IE Dominance Threatened by the Fox
In addition to showing a penchant for alternatives to Internet Explorer, the latest data also suggest that Mozilla is becoming the preferred option for those seeking to abandon Microsoft. Other browsers, such as Opera and Apple's Safari, combined account for just 1 percent of the total market.
Nov 2, 2004 10:38 AM PT
New data shows the popularity of alternative browsers continues to erode the overwhelming market share of Microsoft's Internet Explorer, even before the latest version of Mozilla's Firefox, which formally hits shelves next week.
The latest data from Web analytics firm WebSideStory shows that the Mozilla and Firefox browsers, both of which are produced by the open-source friendly Mozilla Foundation, grew their combined market share to 6 percent, up from 5.2 percent in September and just 3.5 percent in June of this year.
So far, the alternative browsers' gains are minor compared to the dominance of Internet Explorer, which according to WebSideStory was still used by just under 93 percent of all Web surfers last month. However, the news couldn't come at a better time for Mozilla.
In addition to showing a penchant for IE-alternatives, the data also suggest that Mozilla is quickly becoming the preferred option for those seeking to break free of the Microsoft offering. Other browsers, such as Opera and Apple's Safari, combined account for just 1 percent of the total market.
Raising Money, Momentum
Users began flocking to alternative browsers in larger numbers last spring, when several security flaws spotted in IE prompted some security experts to recommend using other programs to surf the Web until Microsoft could better secure its browser.
Next week, Mozilla will formally launch a new version of Firefox, a launch for which it has been actively fund-raising to support. The foundation said it has collected around US$250,000, much of which will be set aside for advertising and marketing of the November 9 launch.
Much of those funds came from individuals giving small contributions, foundation spokesman David Hallowell said. He described those contributions as a testament to how deeply people feel about having viable alternatives in the marketplace.
Some analysts believe the growth of alternatives, and the reams of positive publicity they're generating, might force Microsoft to roll out an updated version of IE before the Longhorn Windows upgrade hits in two years.
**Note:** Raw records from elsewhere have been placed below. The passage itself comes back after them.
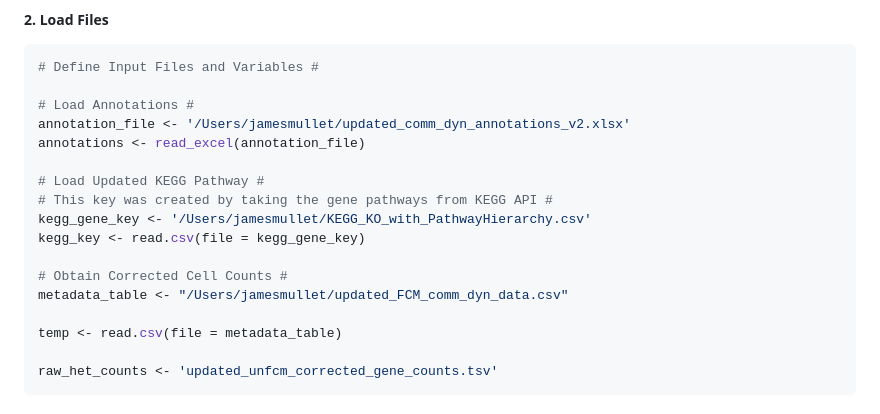
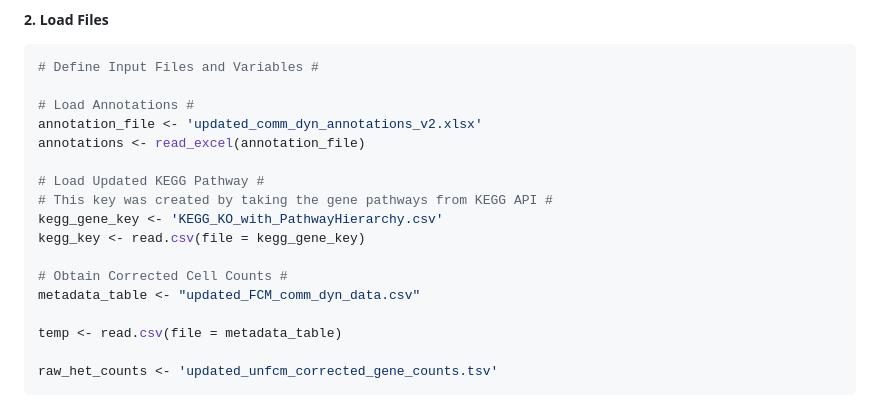
Before and after one commit to jamesm224/community_dynamics, a Markdown page: scripts/analyze_metaT_data/04_absolute_RNA_analysis.md, the part around one of its changes. Rendered like a GitHub page.

```diff
--- a/scripts/analyze_metaT_data/04_absolute_RNA_analysis.md
+++ b/scripts/analyze_metaT_data/04_absolute_RNA_analysis.md
@@ -70,16 +70,16 @@ library(tibble)
 # Define Input Files and Variables #
 
 # Load Annotations #
-annotation_file <- '/Users/jamesmullet/updated_comm_dyn_annotations_v2.xlsx'
+annotation_file <- 'updated_comm_dyn_annotations_v2.xlsx'
 annotations <- read_excel(annotation_file)
 
 # Load Updated KEGG Pathway #
 # This key was created by taking the gene pathways from KEGG API #
-kegg_gene_key <- '/Users/jamesmullet/KEGG_KO_with_PathwayHierarchy.csv'
+kegg_gene_key <- 'KEGG_KO_with_PathwayHierarchy.csv'
 kegg_key <- read.csv(file = kegg_gene_key)
 
 # Obtain Corrected Cell Counts #
-metadata_table <- "/Users/jamesmullet/updated_FCM_comm_dyn_data.csv"
+metadata_table <- "updated_FCM_comm_dyn_data.csv"
 
 temp <- read.csv(file = metadata_table)
 
```
Also changed, not shown: other parts of scripts/analyze_metaT_data/04_absolute_RNA_analysis.md (+3 -3 lines).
The latest numbers suggest the uptake of alternatives won't slow on its own, even with new concerns. Late last month, the alternative browser juggernaut hit something of a snag when security experts warned that the underlying technology used in most of the browsers that enable tabbed page viewing is a security risk.
WebSideStory analyst Geoff Johnston noted that IE held a steady grip on more than 95 percent of the browser market for nearly six years, when it booted Netscape out of the dominant position.
The first dip came earlier this year and the firm, which bases its data on a survey of some 30 million browsers in use on the Web daily, has seen steady erosion since.
That the sharks smell blood in the water over IE is also obvious from the rampant rumors that Google was working on its own browser. The search company has since denied those rumors.
However, another sign that the alternative browsers are gaining momentum came when Amazon.com's search subsidiary A9 said it would make available a search toolbar designed to be integrated with the Firefox browser.
Some analysts say alternatives are likely to hit a plateau in uptake, in part because IE use is so deeply ingrained in the public habits and because it is still the browser of choice in almost all corporate environments.
Changing that will take longer but the foundation for that shift is being put in place, said Red Monk senior analyst Stephen O'Grady.
"In an enterprise environment, awareness is important," he said. "So is long-term viability." If Mozilla can reach enough of a critical mass to show it is here to stay and not a fad of the moment, it could win corporate converts on its merits, he added.